**Activity**
Keep only the lines of the listing that include the word "blocks", and copy them.

:: Provided entries ::

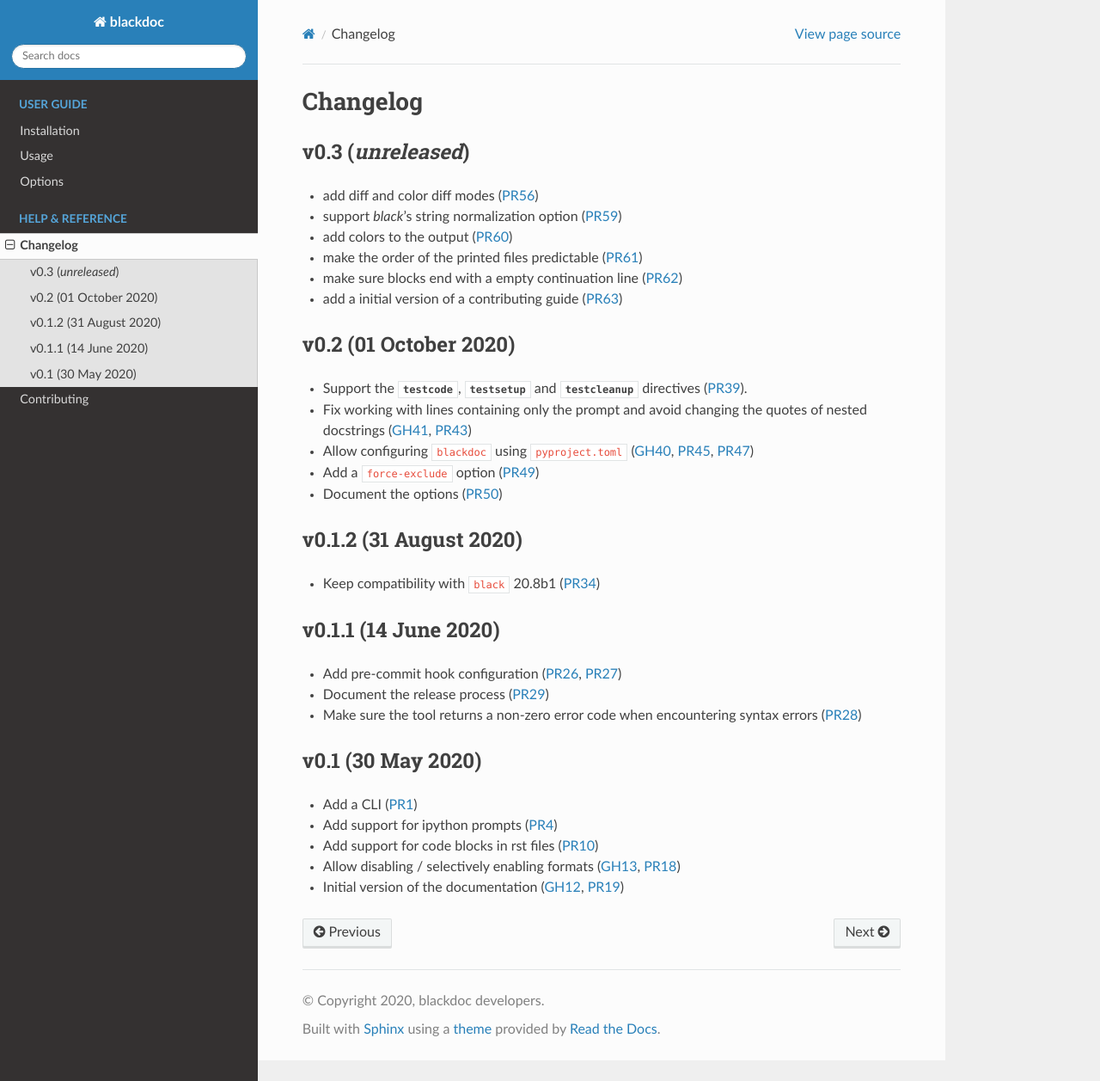
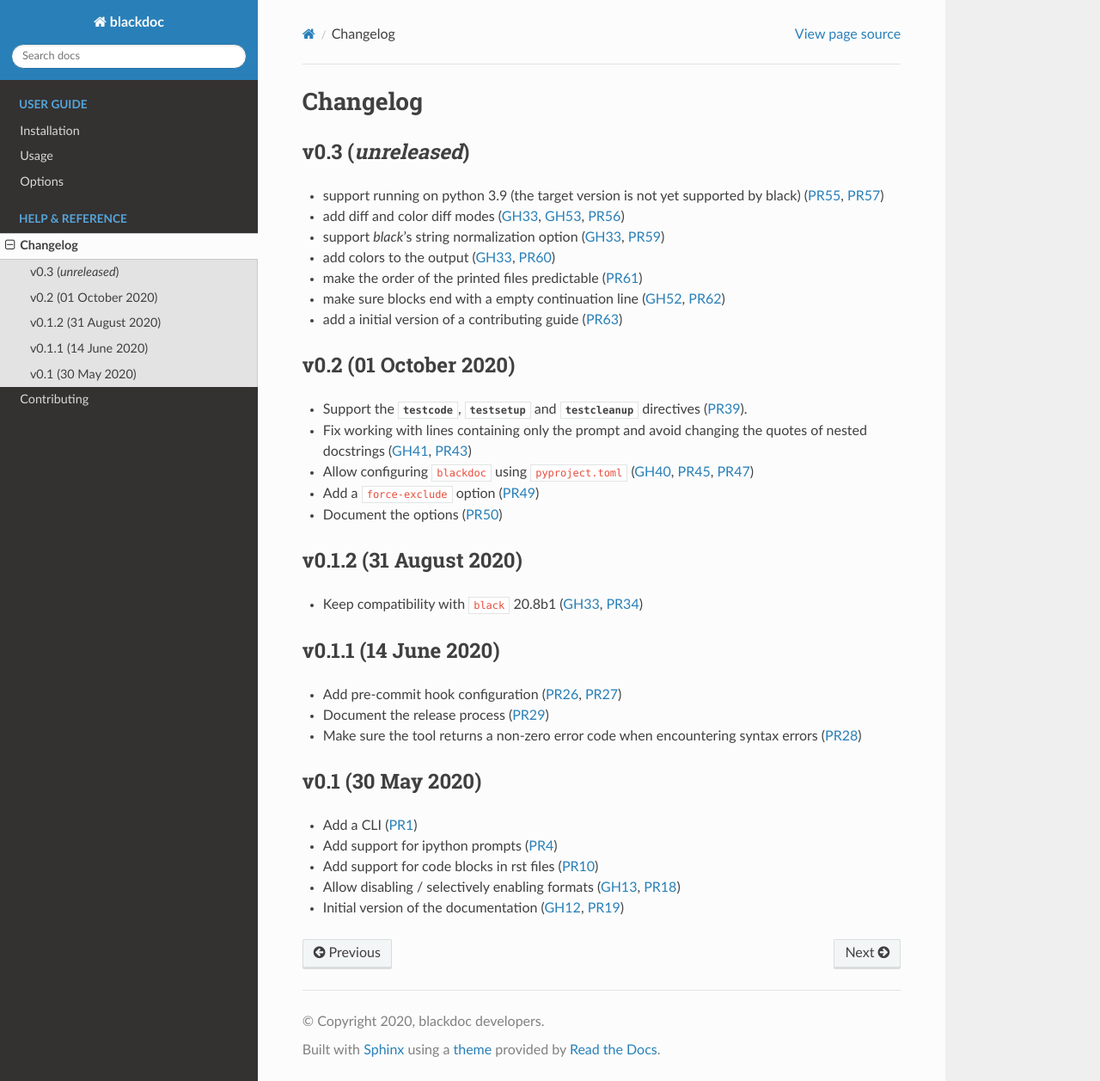
Before and after one commit to keewis/blackdoc, a Sphinx documentation site: the page built from doc/changelog.rst, in a window 1280 px wide and 1257 px high. Shown: the whole window at 86% size. Built offline with Sphinx 7.4.7 and the Read the Docs theme 2.0.0, drawn with Linux system fonts in a browser that asks for light colours.

Commit message:
Prepare release (#64)
* add missing issue labels

* add a missing changelog item

```diff
--- a/doc/changelog.rst
+++ b/doc/changelog.rst
@@ -3,11 +3,13 @@ Changelog
 
 v0.3 (*unreleased*)
 -------------------
-- add diff and color diff modes (:pull:`56`)
-- support `black`'s string normalization option (:pull:`59`)
-- add colors to the output (:pull:`60`)
+- support running on python 3.9 (the target version is not yet supported by black)
+  (:pull:`55`, :pull:`57`)
+- add diff and color diff modes (:issue:`33`, :issue:`53`, :pull:`56`)
+- support `black`'s string normalization option (:issue:`33`, :pull:`59`)
+- add colors to the output (:issue:`33`, :pull:`60`)
 - make the order of the printed files predictable (:pull:`61`)
-- make sure blocks end with a empty continuation line (:pull:`62`)
+- make sure blocks end with a empty continuation line (:issue:`52`, :pull:`62`)
 - add a initial version of a contributing guide (:pull:`63`)
 
 
```
Also changed, not shown: other parts of doc/changelog.rst (+1 -1 lines).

:::

**Response area**
-- make sure blocks end with a empty continuation line (:pull:`62`)
+- make sure blocks end with a empty continuation line (:issue:`52`, :pull:`62`)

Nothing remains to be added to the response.